- [What to work on] Your copy should match the records exactly, apart from the pictures, which stay out.

-- -- --

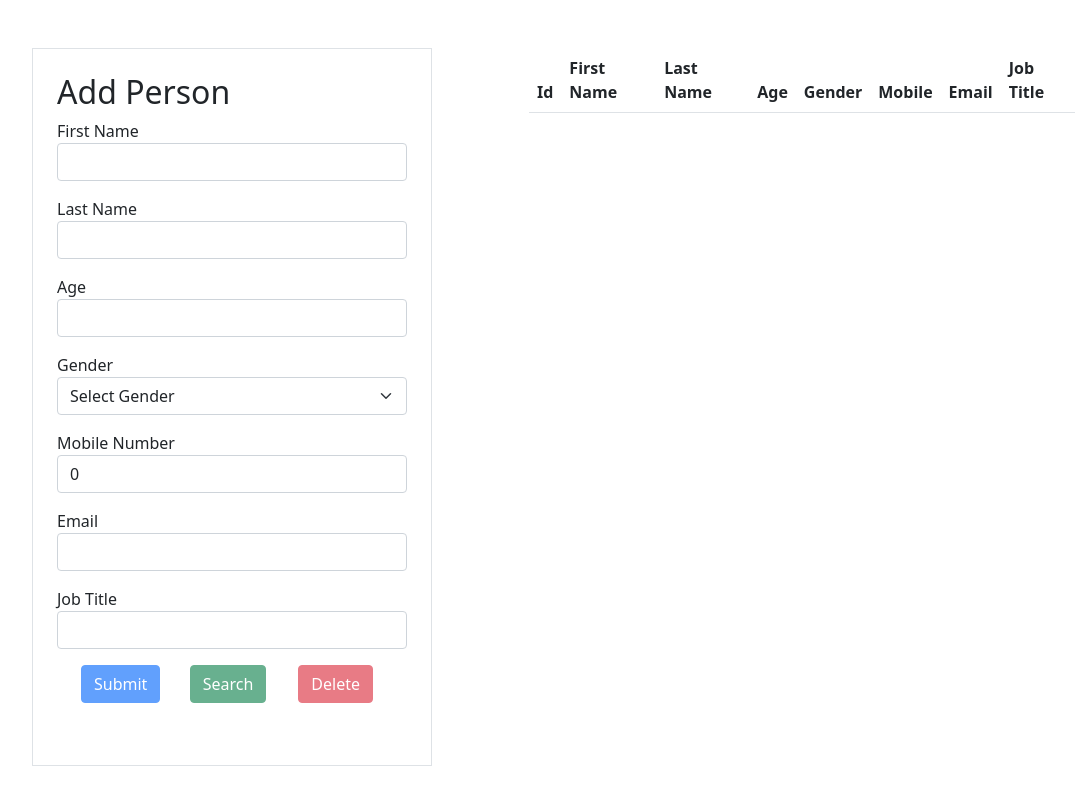
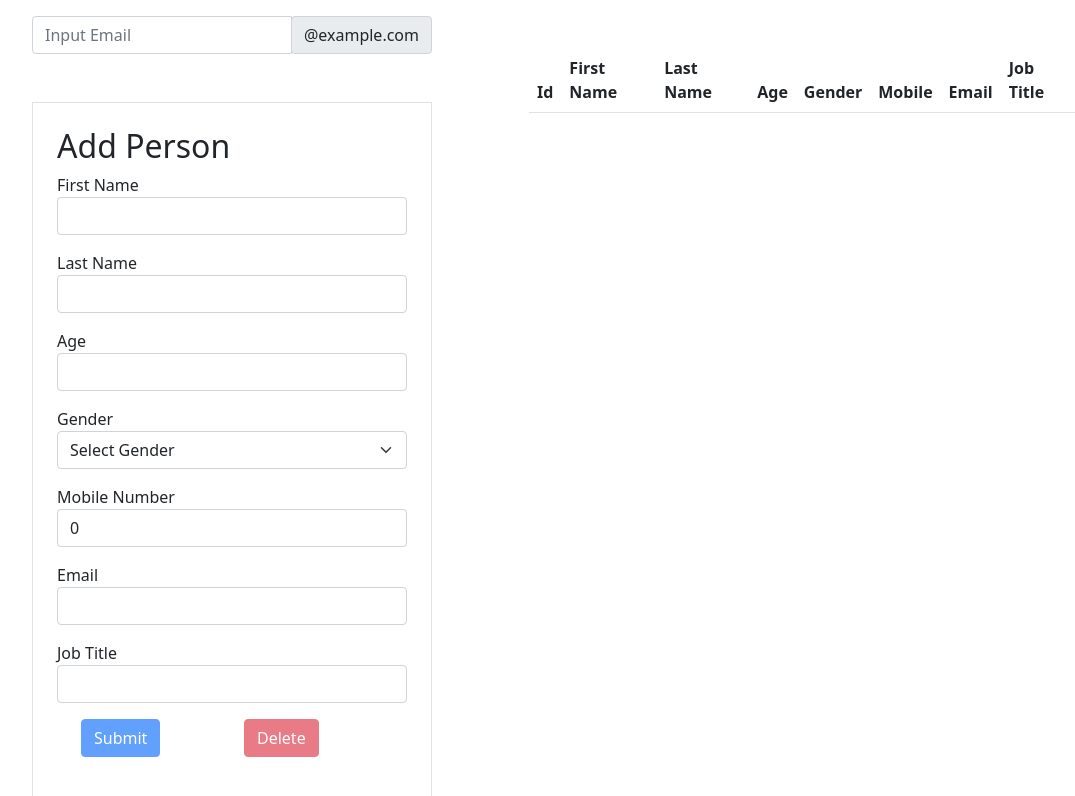
Before and after one commit to MasterJameson/NewPortfolio, a React (Create React App) app: page / in a window 1280 px wide. Shown: the top 796 px of the page, without its empty margins (123-1198 px from the left). Built offline with nearby package versions, Linux system fonts and the light colour scheme.

Commit message:
added input field for search

```diff
--- a/src/Forms/AddPerson/index.tsx
+++ b/src/Forms/AddPerson/index.tsx
@@ -20,16 +20,25 @@ const AddPerson = () => {
     jobTitle: '',
     isInputError: { fName: '', lName: '', email: '', age: '', mobile: '', gender: '' },
     isInputValid: { fNameValid: false, lNameValid: false, genderValid: false, ageValid: false, mobileValid: false, emailValid: false, formValid: false, }
+  })
 
-  })
+  const [searchVal, setSearchVal] = useState('');
 
   useEffect(() => {
     if (personSelected.length != 0) {
-      personSelected.map((val: MyPerson) => {
+      personSelected.filter((val: MyPerson) => {
         setPerson(val)
       })
     }
-  }, [personSelected])
+    const names = ['James', 'John', 'Paul', 'Ringo', 'George'];
+    const nameshit = personList.filter((val: any) =>val.email.split(''))
+    console.log(names);
+    console.log(nameshit);
+
+    // personList.filter((val: any) => val.email.includes(searchVal)).map((filteredName: any) => {
+    //   console.log(filteredName.email);
+    // })
+  }, [personSelected, searchVal])
 
   const validateField = (fieldName: string, value: string | number) => {
     const fieldValidationErrors = person.isInputError;
@@ -145,11 +154,6 @@ const AddPerson = () => {
     handleReset()
   }
 
-  const handleSearch = (event: { preventDefault: () => void; }) => {
-    const getinput = document.getElementById('findEmail')
-    getinput?.focus()
-    event.preventDefault();
-  }
 
   // const arr = [1, 2, 3, 4, 5];
   // const tst = arr.map(val => { return val > 3 });
@@ -160,6 +164,12 @@ const AddPerson = () => {
   return (
     <React.Fragment>
       <div style={{ width: 400, margin: "0 auto", }}>
+        <div className="input-group mb-3 mt-3">
+          <input type="text" className="form-control" placeholder="Input Email" aria-label="Recipient's username" onChange={event => setSearchVal(event.target.value)} aria-describedby="basic-addon2" />
+          <div className="input-group-append">
+            <span className="input-group-text" id="basic-addon2">@example.com</span>
+          </div>
+        </div>
         <form className='demoForm border p-4 mt-5'>
           <h2>Add Person</h2>
           <div className={`form-group ${person.isInputError.fName.length === 0 ? '' : 'has-error'}`}>
@@ -203,13 +213,10 @@ const AddPerson = () => {
           </div>
           <div className="container">
             <div className="row">
-              <div className="col-md-4">
+              <div className="col-md-6">
                 <button type='submit' disabled={!person.isInputValid.formValid} className='btn btn-primary' onClick={handleDispatchPerson}>Submit</button>
               </div>
-              <div className="col-md-4 ">
-                <button type='submit' disabled={personList.length === 0} className='btn btn-success' onClick={handleSearch}>Search</button>
-              </div>
-              <div className="col-md-4">
+              <div className="col-md-6">
                 <button type='submit' disabled={personSelected.length === 0 || !person.isInputValid.formValid} className='btn btn-danger' onClick={handleDeletePerson}>Delete</button>
               </div>
             </div>
```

-- -- --

- [Result of the task]
Before and after one commit to MasterJameson/NewPortfolio, a React (Create React App) app: page / in a window 1280 px wide. Shown: the top 796 px of the page, without its empty margins (123-1198 px from the left). Built offline with nearby package versions, Linux system fonts and the light colour scheme.

Commit message:
added input field for search

```diff
--- a/src/Forms/AddPerson/index.tsx
+++ b/src/Forms/AddPerson/index.tsx
@@ -20,16 +20,25 @@ const AddPerson = () => {
     jobTitle: '',
     isInputError: { fName: '', lName: '', email: '', age: '', mobile: '', gender: '' },
     isInputValid: { fNameValid: false, lNameValid: false, genderValid: false, ageValid: false, mobileValid: false, emailValid: false, formValid: false, }
+  })
 
-  })
+  const [searchVal, setSearchVal] = useState('');
 
   useEffect(() => {
     if (personSelected.length != 0) {
-      personSelected.map((val: MyPerson) => {
+      personSelected.filter((val: MyPerson) => {
         setPerson(val)
       })
     }
-  }, [personSelected])
+    const names = ['James', 'John', 'Paul', 'Ringo', 'George'];
+    const nameshit = personList.filter((val: any) =>val.email.split(''))
+    console.log(names);
+    console.log(nameshit);
+
+    // personList.filter((val: any) => val.email.includes(searchVal)).map((filteredName: any) => {
+    //   console.log(filteredName.email);
+    // })
+  }, [personSelected, searchVal])
 
   const validateField = (fieldName: string, value: string | number) => {
     const fieldValidationErrors = person.isInputError;
@@ -145,11 +154,6 @@ const AddPerson = () => {
     handleReset()
   }
 
-  const handleSearch = (event: { preventDefault: () => void; }) => {
-    const getinput = document.getElementById('findEmail')
-    getinput?.focus()
-    event.preventDefault();
-  }
 
   // const arr = [1, 2, 3, 4, 5];
   // const tst = arr.map(val => { return val > 3 });
@@ -160,6 +164,12 @@ const AddPerson = () => {
   return (
     <React.Fragment>
       <div style={{ width: 400, margin: "0 auto", }}>
+        <div className="input-group mb-3 mt-3">
+          <input type="text" className="form-control" placeholder="Input Email" aria-label="Recipient's username" onChange={event => setSearchVal(event.target.value)} aria-describedby="basic-addon2" />
+          <div className="input-group-append">
+            <span className="input-group-text" id="basic-addon2">@example.com</span>
+          </div>
+        </div>
         <form className='demoForm border p-4 mt-5'>
           <h2>Add Person</h2>
           <div className={`form-group ${person.isInputError.fName.length === 0 ? '' : 'has-error'}`}>
@@ -203,13 +213,10 @@ const AddPerson = () => {
           </div>
           <div className="container">
             <div className="row">
-              <div className="col-md-4">
+              <div className="col-md-6">
                 <button type='submit' disabled={!person.isInputValid.formValid} className='btn btn-primary' onClick={handleDispatchPerson}>Submit</button>
               </div>
-              <div className="col-md-4 ">
-                <button type='submit' disabled={personList.length === 0} className='btn btn-success' onClick={handleSearch}>Search</button>
-              </div>
-              <div className="col-md-4">
+              <div className="col-md-6">
                 <button type='submit' disabled={personSelected.length === 0 || !person.isInputValid.formValid} className='btn btn-danger' onClick={handleDeletePerson}>Delete</button>
               </div>
             </div>
```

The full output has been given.